Mr Coram died when his bike struck a roundabout in Dorcan Way in 2015.

He was taken to Great Western Hospital, where he was pronounced dead shortly after the accident.

The inquest into his death has been adjourned several times since it began last year.

But a coroner yesterday brought the case to a close after announcing that Mr Coram died “as a result of massive chest trauma”.

However, Mr Coram’s mum, Tina Hyde, who was yesterday’s inquest in Salisbury, said: “This is not the end.”

She stood before assistant coroner for Swindon and Wiltshire, Dr Claire Balysz and said: “My only child got killed on my birthday – this will not stop until we get answers.”

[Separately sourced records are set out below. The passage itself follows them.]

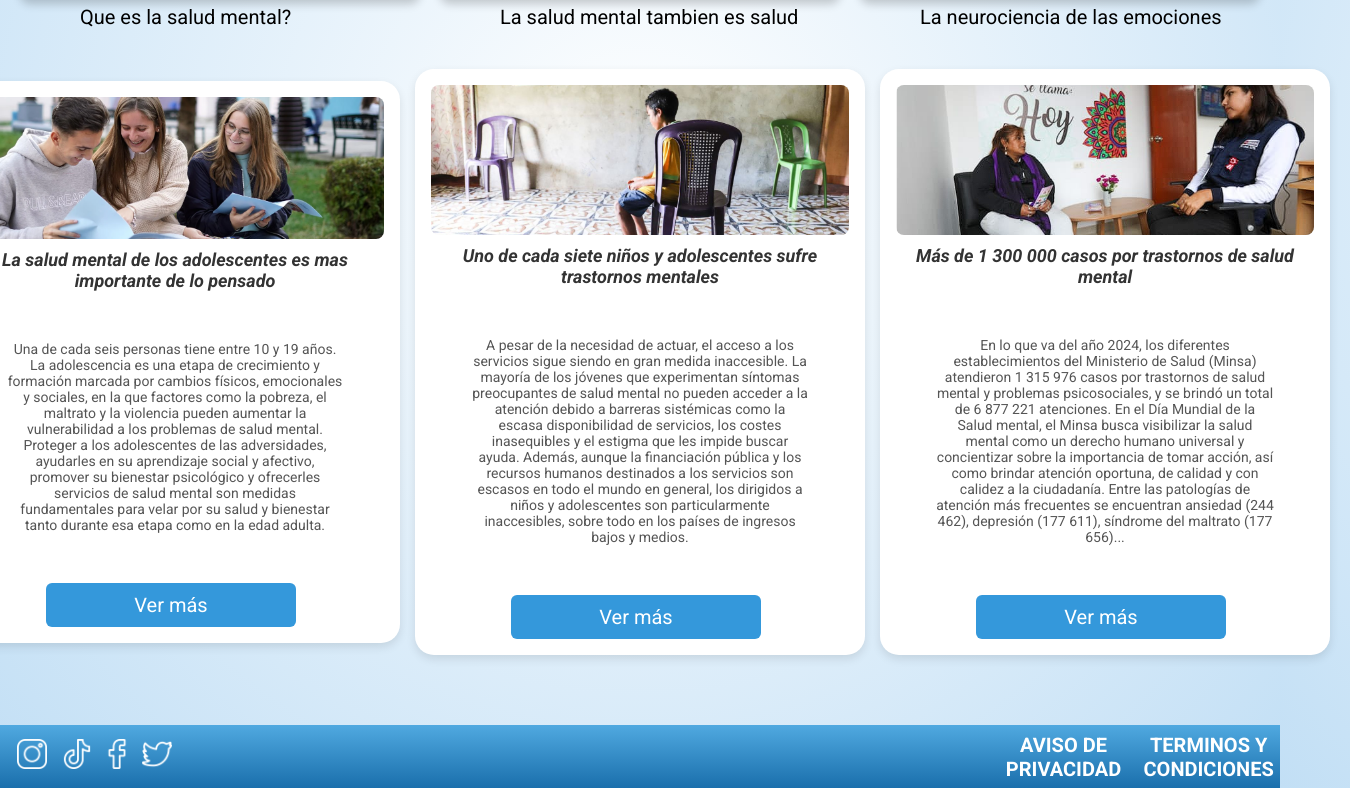
Repository: ChristianAvilesS/PsychoMind
Page: public/contenidoEducativo.html
These files come from the project's save history. The page is drawn as it stood at one moment and after the next save; the edit follows.
The browser window is 1280 px wide. The page is 1350 px wide, so the pictures cover 1350 px, including what lies to the right of the window. The pictures show the part of the page from y = 450 to 1270 px (the page is 1238 px tall before and 1270 px after).
Some web fonts or font styles are not loaded; a fallback is used. Some web libraries are served in a nearby version.

Above is the page before, as saved 2025-04-20 18:34:28.

### public/contenidoEducativo.html
<!DOCTYPE html>
<html lang="en">
    <head>
        <meta charset="UTF-8" />
        <meta http-equiv="X-UA-Compatible" content="IE=edge" />
        <meta name="viewport" content="width=device-width, initial-scale=1.0" />
        <link rel="preconnect" href="https://fonts.googleapis.com" />
        <link rel="preconnect" href="https://fonts.gstatic.com" crossorigin />
        <link
            href="https://fonts.googleapis.com/css2?family=Climate+Crisis&family=Roboto:wght@300;500&display=swap"
            rel="stylesheet" />
        <link rel="stylesheet" href="assets/styles/styles_header_footer.css" />
        <link rel="stylesheet" href="assets/styles/styles_home.css" />
        <link rel="stylesheet" href="assets/styles/contenidoEducativo.css"/>
        <script src="https://kit.fontawesome.com/829f2fe815.js" crossorigin="anonymous"></script>
        <title>Psycho-Mind</title>
        <link rel="icon" href="favicon.ico" />
    </head>

    <body>
        <header class="header">
            <div class="navbar">
                <div class="logo"><img src="assets/images/logo.svg" alt="" /></div>
                <ul class="links">
                    <li><a href="index.html" class="var-link">Inicio</a></li>
                    <li><a href=" nosotros.html" class="var-link">Nosotros</a></li>
                    <li><a href="membresias.html" class="var-link">Membresías</a></li>
                    <li><a href="evaluaciones.html" class="var-link">Evaluaciones</a></li>
                    <li><a href="citas.html" class="var-link">Citas</a></li>
                    <li><a href="contenidoEducativo.html" class="var-link">Contenido Educativo</a></li>
                </ul>
                <a href="contacto.html" class="action_btn var-link">Contacto</a>
                <div class="toggle_btn">
                    <i class="fa-solid fa-bars"></i>
                </div>
            </div>
            <div class="dropdown_menu">
                <li><a href="index.html" class="var-link">Inicio</a></li>
                <li><a href="nosotros.html" class="var-link">Nosotros</a></li>
                <li><a href="membresias.html" class="var-link">Membresías</a></li>
                <li><a href="evaluaciones.html" class="var-link">Evaluaciones</a></li>
                <li><a href="citas.html" class="var-link">Citas</a></li>
                <li><a href="contenidoEducativo.html" class="var-link">Citas</a></li>
                <li><a href="contacto.html" class="action_btn var-link">Contenido Educativo</a></li>
            </div>
        </header>

        <main>
          <div class="contenedor-principal">
            <div class="videos">
              <div class="video">
                <iframe
                  src="https://www.youtube.com/embed/sFfxExoU2Kw"
                  frameborder="0"
                  allow="accelerometer; autoplay; clipboard-write; encrypted-media; gyroscope; picture-in-picture"
                  allowfullscreen>
                </iframe>
                <p>Que es la salud mental?</p>
              </div>
              <div class="video">
                <iframe
                  src="https://www.youtube.com/embed/vm2z2GfoZ2k"
                  frameborder="0"
                  allow="accelerometer; autoplay; clipboard-write; encrypted-media; gyroscope; picture-in-picture"
                  allowfullscreen>
                </iframe>
                <p>La salud mental tambien es salud</p>
              </div>
              <div class="video">
                <iframe
                  src="https://www.youtube.com/embed/TjqrualxgkI"
                  frameborder="0"
                  allow="accelerometer; autoplay; clipboard-write; encrypted-media; gyroscope; picture-in-picture"
                  allowfullscreen>
                </iframe>
                <p>La neurociencia de las emociones</p>
              </div>
            </div>

            <!-- Sección de noticias (vertical) -->
            <div class="noticias">
              <div class="noticia-card">

                <img class="noticia-imagen" src="assets/images/CE1.png" alt="Imagen de la noticia">
                <h3 class="noticia-titulo">La salud mental de los adolescentes es mas importante de lo pensado</h3>
                <p class="noticia-descripcion">
                  Una de cada seis personas tiene entre 10 y 19 años. La adolescencia es una etapa de crecimiento y formación marcada por cambios físicos, emocionales y sociales, en la que factores como la pobreza, el maltrato y la violencia pueden aumentar la vulnerabilidad a los problemas de salud mental. Proteger a los adolescentes de las adversidades, ayudarles en su aprendizaje social y afectivo, promover su bienestar psicológico y ofrecerles servicios de salud mental son medidas fundamentales para velar por su salud y bienestar tanto durante esa etapa como en la edad adulta.
                </p>
                <button class="noticia-vermas">Ver más</button>
              </div>
              <div class="noticia-card">

                <img class="noticia-imagen" src="assets/images/CE2.png" alt="Imagen de la noticia">
                <h3 class="noticia-titulo">Uno de cada siete niños y adolescentes sufre trastornos mentales</h3>
                <p class="noticia-descripcion">
                  A pesar de la necesidad de actuar, el acceso a los servicios sigue siendo en gran medida inaccesible.

                  La mayoría de los jóvenes que experimentan síntomas preocupantes de salud mental no pueden acceder a la atención debido a barreras sistémicas como la escasa disponibilidad de servicios, los costes inasequibles y el estigma que les impide buscar ayuda.

                  Además, aunque la financiación pública y los recursos humanos destinados a los servicios son escasos en todo el mundo en general, los dirigidos a niños y adolescentes son particularmente inaccesibles, sobre todo en los países de ingresos bajos y medios.
                  </p>
                <button class="noticia-vermas" >Ver más</button>
              </div>
              <div class="noticia-card">

                <img class="noticia-imagen" src="assets/images/CE3.png" alt="Imagen de la noticia">
                <h3 class="noticia-titulo">Más de 1 300 000 casos  por trastornos de salud mental </h3>
                <p class="noticia-descripcion">
                  En lo que va del año 2024, los diferentes establecimientos del Ministerio de Salud (Minsa) atendieron 1 315 976 casos por trastornos de salud mental y problemas psicosociales, y se brindó un total de 6 877 221 atenciones.

                  En el Día Mundial de la Salud mental, el Minsa busca visibilizar la salud mental como un derecho humano universal y concientizar sobre la importancia de tomar acción, así como brindar atención oportuna, de calidad y con calidez a la ciudadanía.

                  Entre las patologías de atención más frecuentes se encuentran ansiedad (244 462), depresión (177 611), síndrome del maltrato (177 656)...   </p>
                <button class="noticia-vermas">Ver más</button>
              </div>
            </div>
          </div>


        </main>
    </body>
    <footer class="footer">
        <div id="redes">
            <a href="#">
                <img id="ig" src="assets/images/instagram.png" width="30px" alt="Instagram" />
            </a>
            <a href="#">
                <img id="tiktok" src="assets/images/tik-tok.png" width="30px" alt="TikTok" />
            </a>
            <a href="#">
                <img id="fb" src="assets/images/facebook.png" width="30px" alt="Facebook" />
            </a>
            <a href="#">
                <img id="twitter" src="assets/images/twitter.png" width="30px" alt="Twitter" />
            </a>
        </div>
        <div id="privacidad-terminos">
            <a href="#" id="privacidad">AVISO DE PRIVACIDAD</a>
            <a href="#">TERMINOS Y CONDICIONES</a>
        </div>
    </footer>

    <!--JAVASCRIPT-->
    <script src="assets/javascript/header.js"></script>
    <script src="assets/javascript/sessions.js"></script>
</html>

### public/assets/styles/styles_header_footer.css
@import url('https://fonts.googleapis.com/css2?family=Roboto:ital,wght@0,100;0,300;0,400;0,500;0,700;0,900;1,100;1,300;1,400;1,500;1,700;1,900&display=swap');

* {
    box-sizing: border-box;
    padding: 0;
    margin: 0;
    font-family: 'Roboto', sans-serlf;
    font-size: 20px;
}

/*HEADER NAVBAR*/
.header {
    position: relative;
    padding: 1rem 2rem;
    /* background-color: #1A6FAC; */
    background-image: linear-gradient(to bottom, #1a6fac, #50a9e0);
}

li {
    list-style: none;
}

a {
    font-weight: 700;
    text-decoration: none;
    color: #fff;
    font-size: 1rem;
}

.header .navbar a:hover {
    color: #7FD8E6;
}


.navbar {
    width: 100%;
    height: 60px;
    max-width: 1200px;
    margin: 0 auto;
    display: flex;
    align-items: center;
    justify-content: space-between;
}

.navbar .logo a {
    font-size: 1.5rem;
    font-weight: bold;
}


.navbar .links {
    display: flex;
    gap: 2rem;
}

.header .navbar .toggle_btn {
    color: #fff;
    font-size: 1.5rem;
    cursor: pointer;
    display: none;
}

.action_btn {
    background-color: #50a9e0;
    color: #fff;
    padding: 0.5rem 1rem;
    border: none;
    outline: none;
    border-radius: 20px;
    font-size: 0.8rem;
    font-weight: bold;
    cursor: pointer;
}

.action_btn:hover {
    scale: 1.05;
    background-color: #274B92;
}

.action_btn:active {
    scale: 0.95;
}

/*DROPDOWN MENU*/
.dropdown_menu {
    position: absolute;
    z-index: 5;
    right: 2rem;
    top: 60px;
    height: 0;
    width: 300px;
    background: rgba(255, 255, 255, 0.1);
    backdrop-filter: blur(15px);
    border-radius: 10px;
    overflow: hidden;
    display: none;
    transition: height .2s cubic-bezier(0.175, 0.885, 0.32, 1.275);
}

.dropdown_menu.open {
    height: 265px;
}

.dropdown_menu li {
    padding: 0.7rem;
    display: flex;
    align-items: center;
    justify-content: center;
}

.dropdown_menu .action_btn {
    width: 100%;
    display: flex;
    justify-content: center;
}


/*RESPONSIVE DESIGN*/

@media (max-width: 1024px) {
    #redes {
        margin-bottom: 1.5%;
    }
}

@media (max-width: 992px) {

    .navbar .links,
    .navbar .action_btn {
        display: none;
    }

    .header .navbar .toggle_btn,
    .dropdown_menu {
        display: block;
    }

    .dropdown_menu a {
        text-decoration: none;
        color: #000;
        /*PARA QUE SE VEA MÁS ESTETICOO*/
        font-size: 1rem;
    }


}

body {
    min-height: 100vh;
    display: flex;
    flex-direction: column;
    background-image: radial-gradient(circle, #fff, #c2dff5);
}

main {
    flex-grow: 1;
}

/*FOOTER*/
.footer {
    /* background-color: #1A6FAC; */
    background-image: linear-gradient(to top, #1a6fac, #50a9e0);
    color: #fff;
    padding: 7.5px 0;
    display: flex;
    justify-content: center;
    flex-wrap: wrap;
    gap: 65%;
}

#redes img {
    width: 30px;
    height: 30px;
    filter: invert(100%);
}

#redes {
    display: flex;
    align-items: center;
    /* margin-left: 30px; */
    /* margin-right: 50%; */
}

#ig {
    margin-right: 15px;
}

#redes img:hover {
    animation-name: img-hover;
    animation-duration: 0.85s;
    animation-iteration-count: infinite;
    animation-timing-function: linear;
}

@keyframes img-hover {
    50% {
        transform: scale(1.2);
    }

    100% {
        transform: scale(1);
    }
}


#tiktok {
    margin-right: 10px;
}

#fb {
    margin-right: 10px;
}

#privacidad-terminos {
    color: #FFF;
    text-align: center;
    font-family: Roboto;
    font-size: 13.5px;
    font-style: normal;
    font-weight: 700;
    line-height: normal;
    display: flex;
    align-items: center;
    gap: 20px;
    /* width: 10%; */
}

#privacidad-terminos a {
    display: flex;
    width: 120px;
    /* padding-right: 20px; */
}

#logo {
    margin: 0 0 0 35.5px;
}

### public/assets/styles/styles_home.css
* {
    padding: 0;
    margin: 0;
    font-family: 'Roboto', sans-serlf;
}

main {
    display: flex;
    flex-direction: column;
    align-items: center;
    gap: 60px;
    margin: 30px 0;
    position: relative;
}

h1 {
    color: #274B92;
    font-family: Roboto;
    font-size: 75px;
    font-style: normal;
    font-weight: 700;
    /* margin: 30px 0 5% 0; */
}

h2 {
    color: #274B92;
    text-align: center;
    font-family: Roboto;
    font-size: 40px;
    font-style: normal;
    font-weight: 400;
    /* margin: 0 0 6.5% 0; */
}

h3 {
    color: #1D95C8;
    text-align: center;
    font-family: Roboto;
    font-size: 35px;
    font-style: italic;
    font-weight: 300;
}

button {
    border-radius: 11px;
    background: #1D95C8;
    width: 20%;
    min-width: 250px;
    padding: 1% 2.5%;
    /* height: 73px; */
    /* margin: 6% 0 0 42.5%; */
}

button a {
    color: #FFF;
    text-align: center;
    font-family: Roboto;
    font-size: 35px;
    font-style: normal;
    font-weight: 700;
    text-decoration: none;
}

#register {
    width: 100%;
    font-size: 25px;
    /* margin: 1% 0 30px 39.9%; */
}

h2 a {
    text-decoration: none;
    font-family: Roboto;
    color: #274B92;
    font-style: italic;
    font-weight: bold;
    font-size: 25px;
}

#welcome {
    /* width: 729px; */
    width: 40%;
    /* margin: 0 5% 0 31%; */
}

#lema {
    /* width: 750px; */
    width: 40%;
    /* margin: 3% 5% 0 31%; */

}

#img1 {
    position: absolute;
    top: 5%;
    left: 0%;
    width: 12%;
}

#img2 {
    position: absolute;
    bottom: 0%;
    left: 0%;
    width: 20%;
}

#img3 {
    width: 12%;
    position: absolute;
    top: 5%;
    right: 0%;
}

#img4 {
    width: 20%;
    position: absolute;
    right: 0%;
    bottom: 0%;
}

#img1,
#img2,
#img3,
#img4 {
    animation-name: aparecer;
    animation-duration: 1.25s;
    animation-timing-function: linear;
}

.descargas h2 {
    color: #1281b7;
    font-weight: 520;
}

.descargas-img {
    margin-top: 5%;
    display: flex;
    justify-content: center;
    align-items: center;
    gap: 10%;
}

.descargas-img img {
    width: 35%;
    object-fit: contain;
}

@keyframes aparecer {
    0% {
        opacity: 0;
    }

    100% {
        opacity: 1;
    }
}


@media (max-width: 375px) {
    h1 {
        font-size: 35px !important;
    }

    h2 {
        font-size: 25px !important;
    }

    h3 {
        font-size: 22.5px !important;

    }
}


@media (max-width: 620px) {
    h1 {
        font-size: 45px;
    }

    h2 {
        font-size: 35px;
        width: 100%;
    }

    h3 {
        font-size: 25px;
        width: 90% !important;
    }

    button a {
        font-size: 25px;
    }

    #register {
        font-size: 20px;
        width: 100%;
    }

    #img1,
    #img3,
    #img2,
    #img4 {
        display: none;
    }

    /*     #img1,
    #img3 {
        z-index: -10;
        width: 30%;
        top: 50%;
    } */
}

@media (max-width: 768px) {
    h2 {
        width: 100% !important;
    }

    #img2,
    #img4 {
        display: none;
    }

    #img1,
    #img3 {
        z-index: -10;
        width: 22.5%;
        top: 50%;
    }
}

### public/assets/styles/contenidoEducativo.css
.contenedor-principal {
  display: flex;
  flex-direction: column;
  align-items: center;
  padding: 40px 20px;
}

.videos {
  display: flex;
  gap: 20px;
  margin-bottom: 40px;
  flex-wrap: wrap;
  justify-content: center;
}
.video p{
  padding-left: 60px;
}

.video iframe {
  width: 400px;
  height: 280px;
  border-radius: 10px;
  box-shadow: 0 4px 10px rgba(0, 0, 0, 0.2);
}

.noticias {
  display: flex;
  justify-content: space-evenly;
  gap: 15px;
  align-items: center;
}



.noticia:hover {
  background-color: #2980b9;
}
.noticia-card {
  width: 450px;
  background-color: #ffffff;
  border-radius: 19px;
  box-shadow: 0 4px 10px rgba(0, 0, 0, 0.1);
  padding: 16px;
  text-align: center;
  display: flex;
  flex-direction: column;
  gap: 10px;
}

.noticia-titulo {
  font-size: 18px;
  font-weight: bold;
  color: #333;
  margin: 0;
}

.noticia-imagen {
  width: 100%;
  height: auto;
  border-radius: 8px;
}

.noticia-descripcion {
  font-size: 14px;
  padding: 40px;
  color: #555;
}

.noticia-vermas {
  margin-left: 80px;
  padding: 10px;
  background-color: #3498db;
  color: white;
  border: none;
  border-radius: 6px;
  cursor: pointer;
  transition: background 0.3s ease;
}

.noticia-vermas:hover {
  background-color: #2980b9;
}

### public/assets/javascript/header.js
const toggleBtn = document.querySelector('.toggle_btn');
const toggleBtnIcon = document.querySelector('.toggle_btn i');
const dropDownMenu = document.querySelector('.dropdown_menu');

toggleBtn.addEventListener('click', function () {
    dropDownMenu.classList.toggle('open');
    const isOpen = dropDownMenu.classList.contains('open');

    toggleBtnIcon.classList = isOpen ? 'fa-solid fa-xmark' : 'fa-solid fa-bars';
});

### public/assets/javascript/sessions.js
var idUsuario = 0;
const queryString = window.location.search;
const params = {};
queryString.split('&').forEach((pair) => {
    const [key, value] = pair.split('=');
    params[key] = decodeURIComponent(value);
});
if (Object.keys(params).indexOf('?id') !== -1) {
    idUsuario = parseInt(params['?id']);
}

function ocultarElementos() {
    const ocultables = document.getElementsByClassName('hideable');
    for (var elem of ocultables) {
        if (idUsuario !== 0) {
            elem.hidden = true;
        }
    }
}

function ocultarEvaluaciones() {
    if (idUsuario === 0) return;
    fetch('assets/javascript/data/usuarios.json')
        .then((response) => response.json())
        .then((value) => {
            const ocultables = document.getElementsByClassName('hideable-membership');
            let membresia = '';
            for (var u of value) {
                if (u.idUsuario === parseInt(idUsuario)) {
                    membresia = u.tipoMembresia;
                    break;
                }
            }

            var minimos = ['Gratuito', 'Gratuito', 'Platino', 'Platino'];

            for (var elem of ocultables) {
                elem.hidden = true;
                var minimo = minimos[parseInt(elem.id.substring(1)) - 1];
                console.log(minimo);
                if (minimo === 'Gratuito') {
                    elem.hidden = false;
                } else if (
                    minimo !== 'Gratuito' &&
                    (membresia === 'Platino' || membresia === 'Golden')
                ) {
                    elem.hidden = false;
                } else if (minimo === 'Golden' && membresia === 'Golden') {
                    elem.hidden = false;
                }
            }
        });
}

function agregarParametros() {
    if (idUsuario === 0) return;
    var links = document.getElementsByClassName('var-link');
    for (var elem of links) {
        elem.href += '?id=' + params['?id'];
    }
}

ocultarElementos();
ocultarEvaluaciones();
agregarParametros();

After the next save:
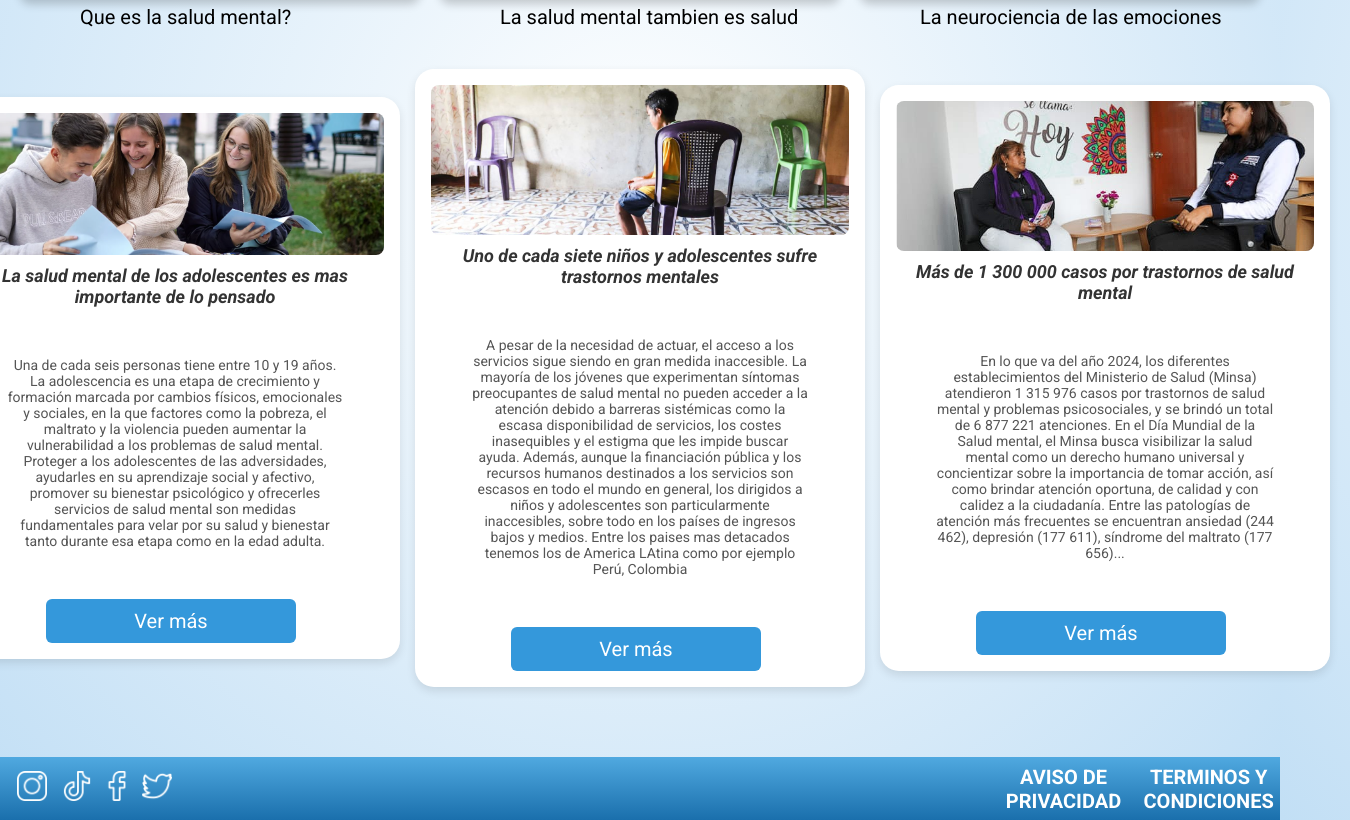
Saved 65 s later.
--- a/public/contenidoEducativo.html
+++ b/public/contenidoEducativo.html
@@ -98,6 +98,7 @@
                   La mayoría de los jóvenes que experimentan síntomas preocupantes de salud mental no pueden acceder a la atención debido a barreras sistémicas como la escasa disponibilidad de servicios, los costes inasequibles y el estigma que les impide buscar ayuda.
 
                   Además, aunque la financiación pública y los recursos humanos destinados a los servicios son escasos en todo el mundo en general, los dirigidos a niños y adolescentes son particularmente inaccesibles, sobre todo en los países de ingresos bajos y medios.
+                  Entre los paises mas detacados tenemos los de America LAtina como por ejemplo Perú, Colombia
                   </p>
                 <button class="noticia-vermas" >Ver más</button>
               </div>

Last April, the inquest had to be adjourned when the family questioned evidence that Mr Coram had been over the drink-drive limit at the time of his death.

A toxicology report found 153mcg of alcohol in Mr Coram’s blood and a small amount of cocaine.

But, convinced that that was due to a delay in the post-mortem (known as post-mortem fermentation), which took place 12 days after Mr Coram’s death, the family disputed the evidence.

Tina’s family insisted that, as a responsible motorcyclist, Mr Coram would not have mounted his bike while under the influence of alcohol.

And they were sure that a red BMW, driven by Stephen Moir, who gave evidence at an earlier hearing, had been driving too closely to Mr Coram.

The court heard that Mr Coram was travelling somewhere between 50mph and 70mph when he collided with the roundabout, but Ms Balysz was unable to determine the exact speed.

Lead collision investigator PC David Langridge gave evidence, although he was unable to provide the level of detail the family had expected.

The court also heard that there was no evidence to suggest that Mr Coram’s motorbike was in any way defective.

Delivering her verdict, Dr Balysz said: “The evidence I have reviewed from the pathologist states that massive chest trauma was the cause of death.

“His motorbike was travelling at excessive speed, according to witnesses.

“The BMW drove up the rear of the bike after he had been overtaken by Mr Coram.

“My finding is that he was driving his motorbike at the speed of a minimum of 50mph, though it could have been closer to 70mph.

“There was alcohol in his system and there was no evidence that another car was involved.”

But a defiant Tina told the assistant coroner: “I feel I have to say this: this is not the end. This will go on and I will fight it.

“This inquest has gone on for a year, which it shouldn’t have, had we had the right information at the beginning.

“A lot of questions have been asked and have not been answered.

“I will appeal against this and it will go further.”